TASK PROMPT
Copy every line of the following data that includes the string "table".

────

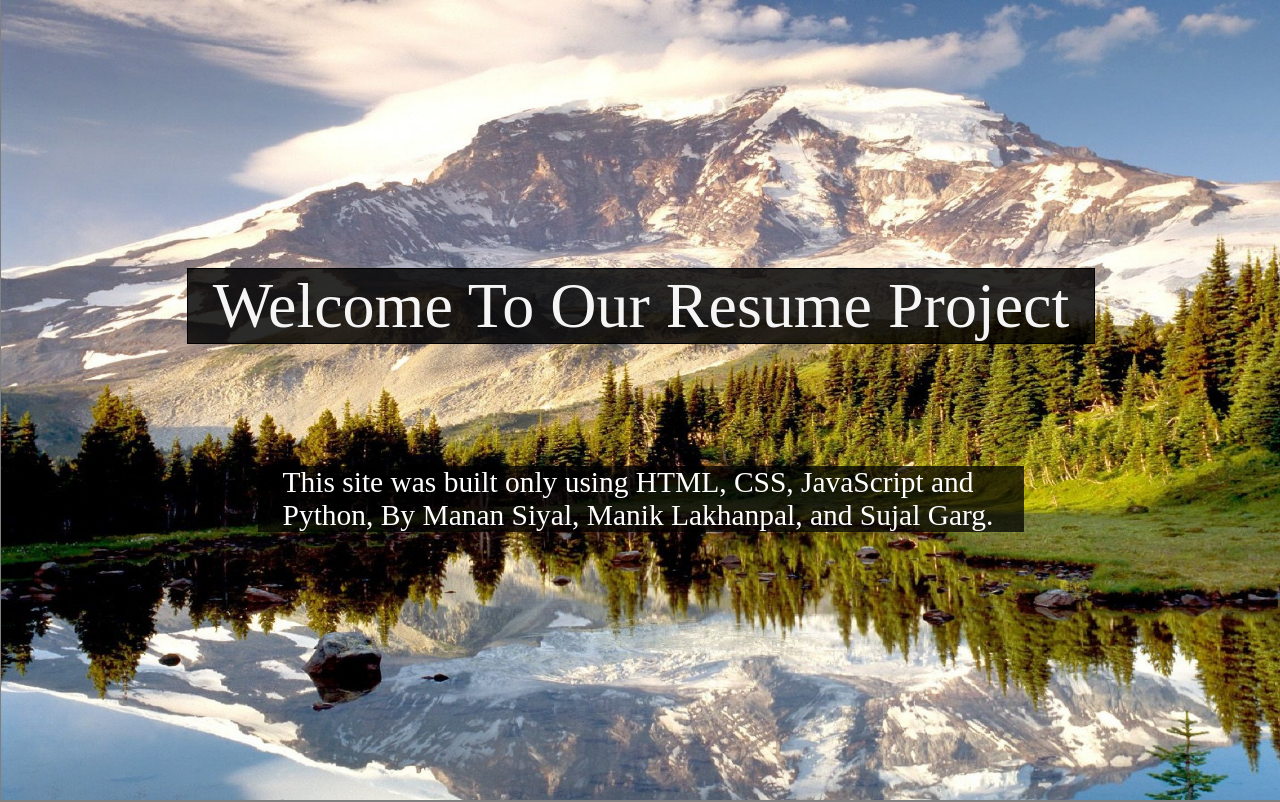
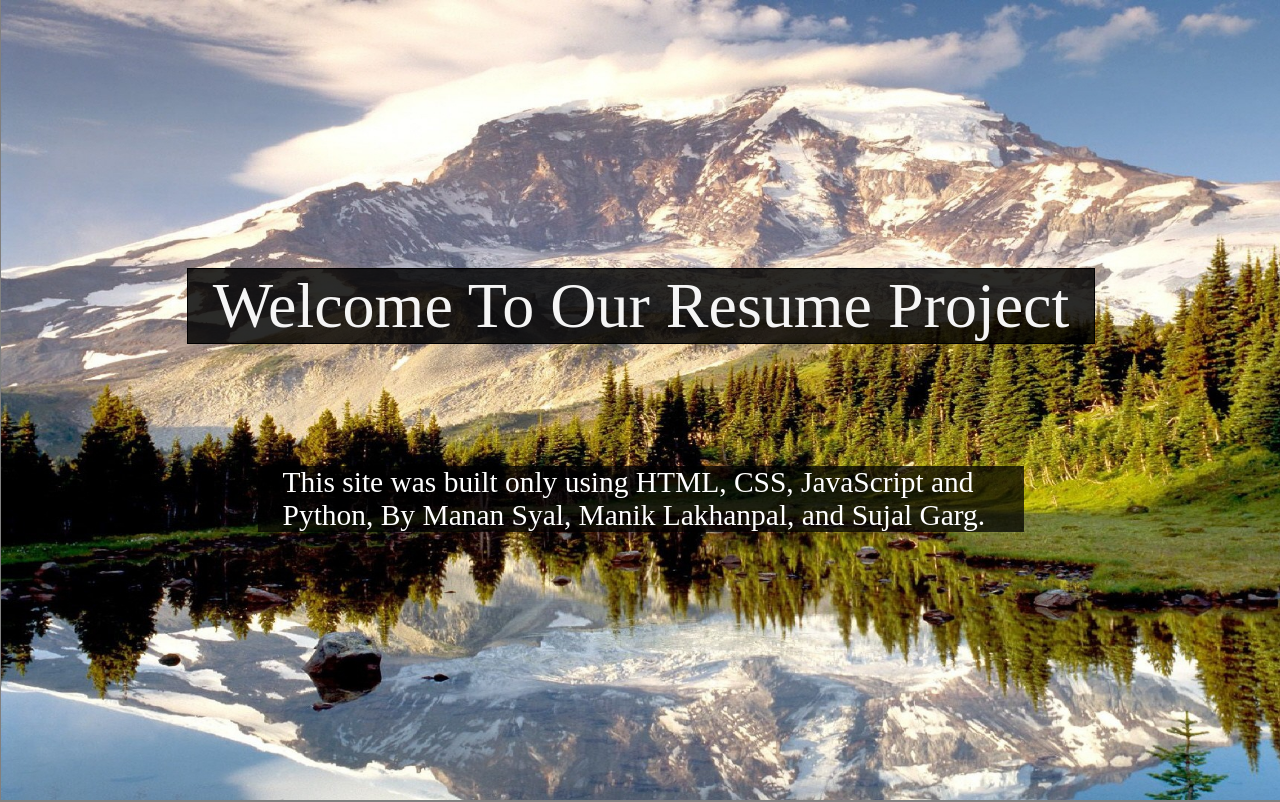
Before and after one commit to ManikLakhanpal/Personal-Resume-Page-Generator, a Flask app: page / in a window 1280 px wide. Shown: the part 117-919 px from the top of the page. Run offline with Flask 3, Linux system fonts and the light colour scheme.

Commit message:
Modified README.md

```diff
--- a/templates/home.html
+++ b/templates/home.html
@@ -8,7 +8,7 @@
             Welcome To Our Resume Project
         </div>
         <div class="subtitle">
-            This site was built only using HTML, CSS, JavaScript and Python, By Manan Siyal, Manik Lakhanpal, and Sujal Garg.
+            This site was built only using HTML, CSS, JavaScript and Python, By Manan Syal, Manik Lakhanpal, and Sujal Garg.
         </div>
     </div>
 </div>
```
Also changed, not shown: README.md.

────

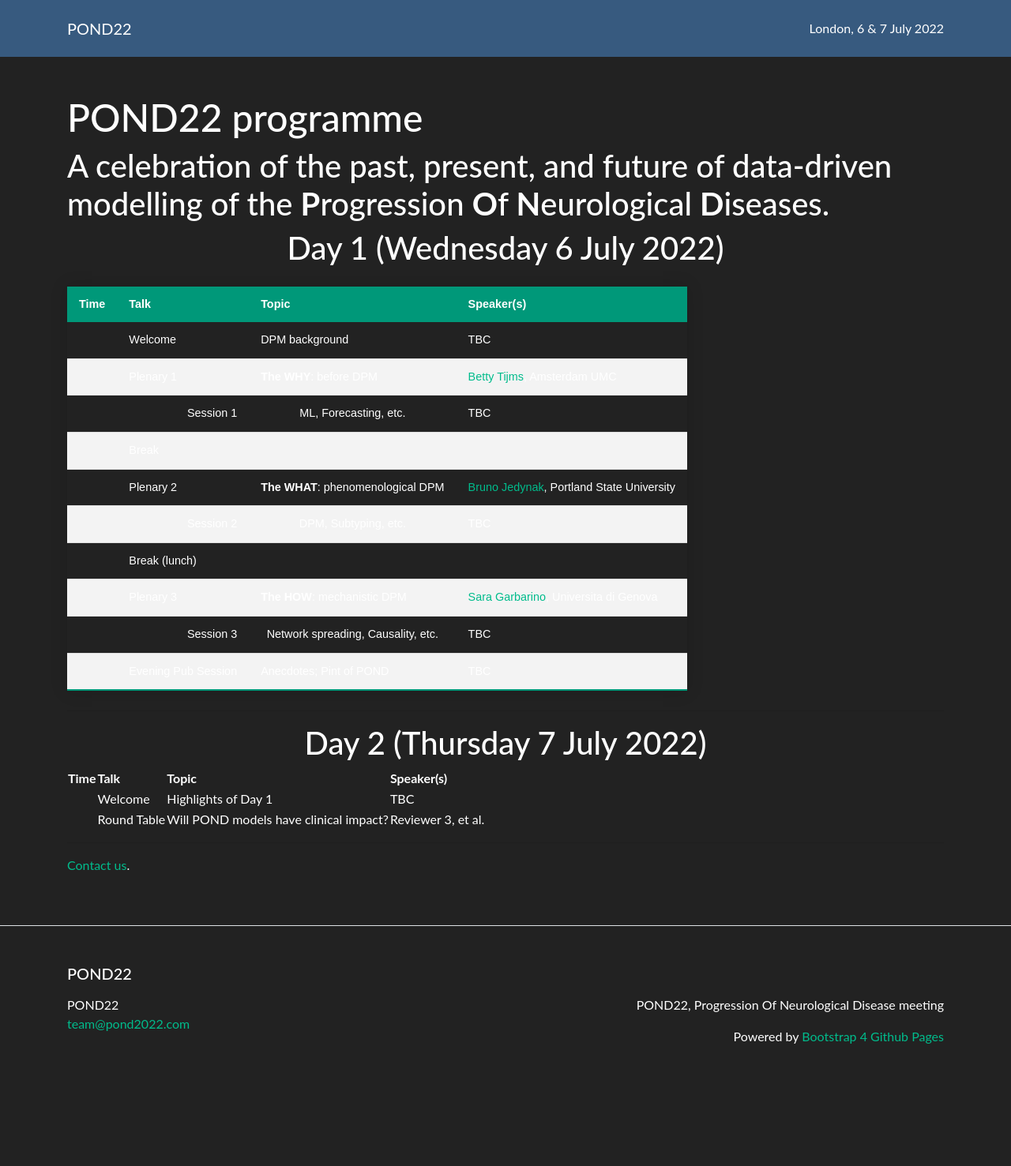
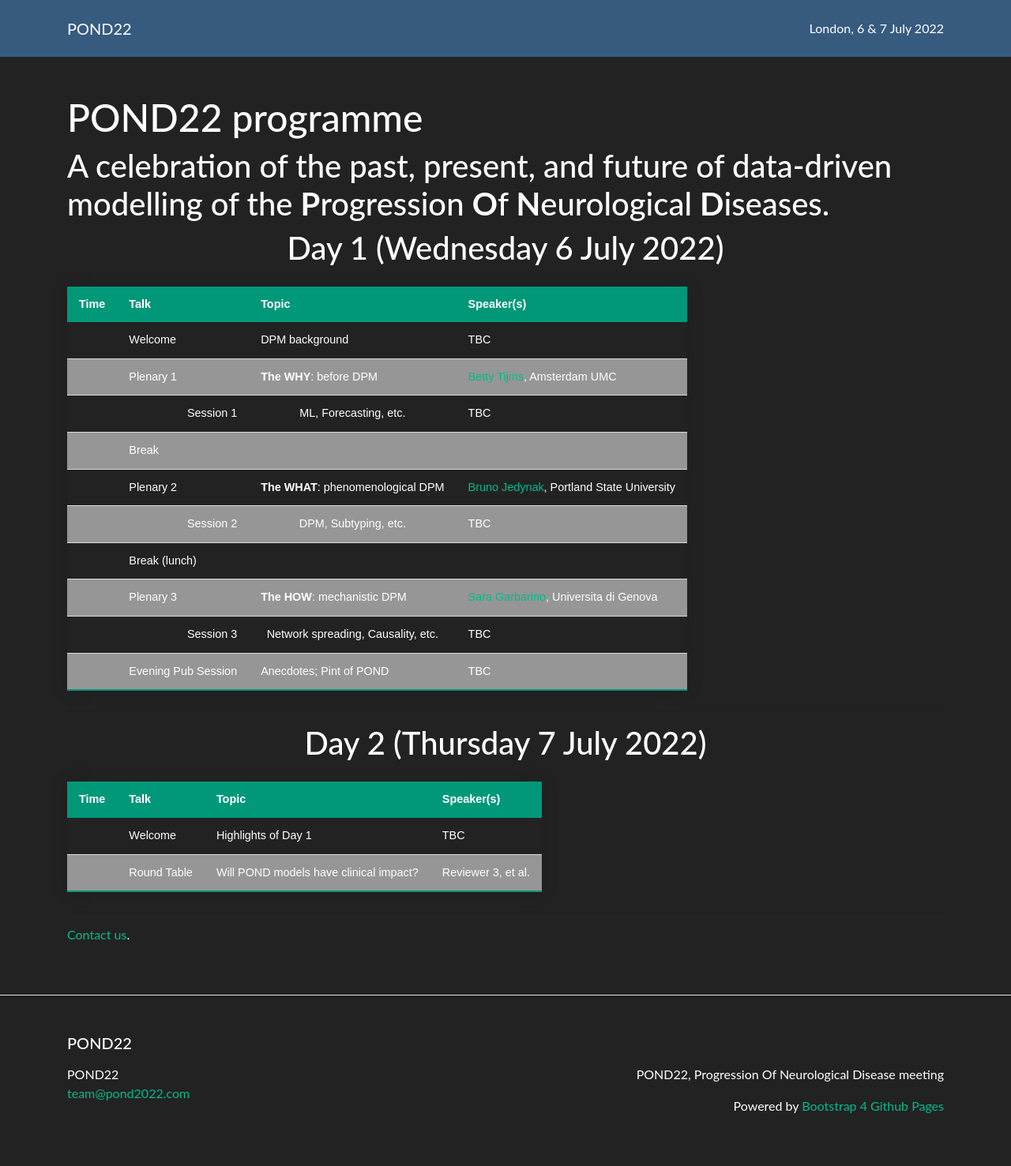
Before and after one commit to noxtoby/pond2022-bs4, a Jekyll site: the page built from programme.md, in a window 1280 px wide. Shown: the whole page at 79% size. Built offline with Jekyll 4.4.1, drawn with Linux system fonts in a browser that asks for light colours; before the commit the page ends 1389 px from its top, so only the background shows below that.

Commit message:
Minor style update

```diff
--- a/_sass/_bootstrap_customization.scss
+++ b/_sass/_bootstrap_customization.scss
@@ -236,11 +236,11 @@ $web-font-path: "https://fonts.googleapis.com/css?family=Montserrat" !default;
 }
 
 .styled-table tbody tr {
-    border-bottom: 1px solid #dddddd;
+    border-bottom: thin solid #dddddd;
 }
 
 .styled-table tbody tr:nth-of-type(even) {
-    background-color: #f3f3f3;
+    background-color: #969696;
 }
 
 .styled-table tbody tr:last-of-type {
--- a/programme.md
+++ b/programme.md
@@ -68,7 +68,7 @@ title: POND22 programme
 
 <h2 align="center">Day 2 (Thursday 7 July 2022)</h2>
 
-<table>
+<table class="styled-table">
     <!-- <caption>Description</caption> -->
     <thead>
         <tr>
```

────

YOUR SOLUTION
 .styled-table tbody tr {
 .styled-table tbody tr:nth-of-type(even) {
 .styled-table tbody tr:last-of-type {
-<table>
+<table class="styled-table">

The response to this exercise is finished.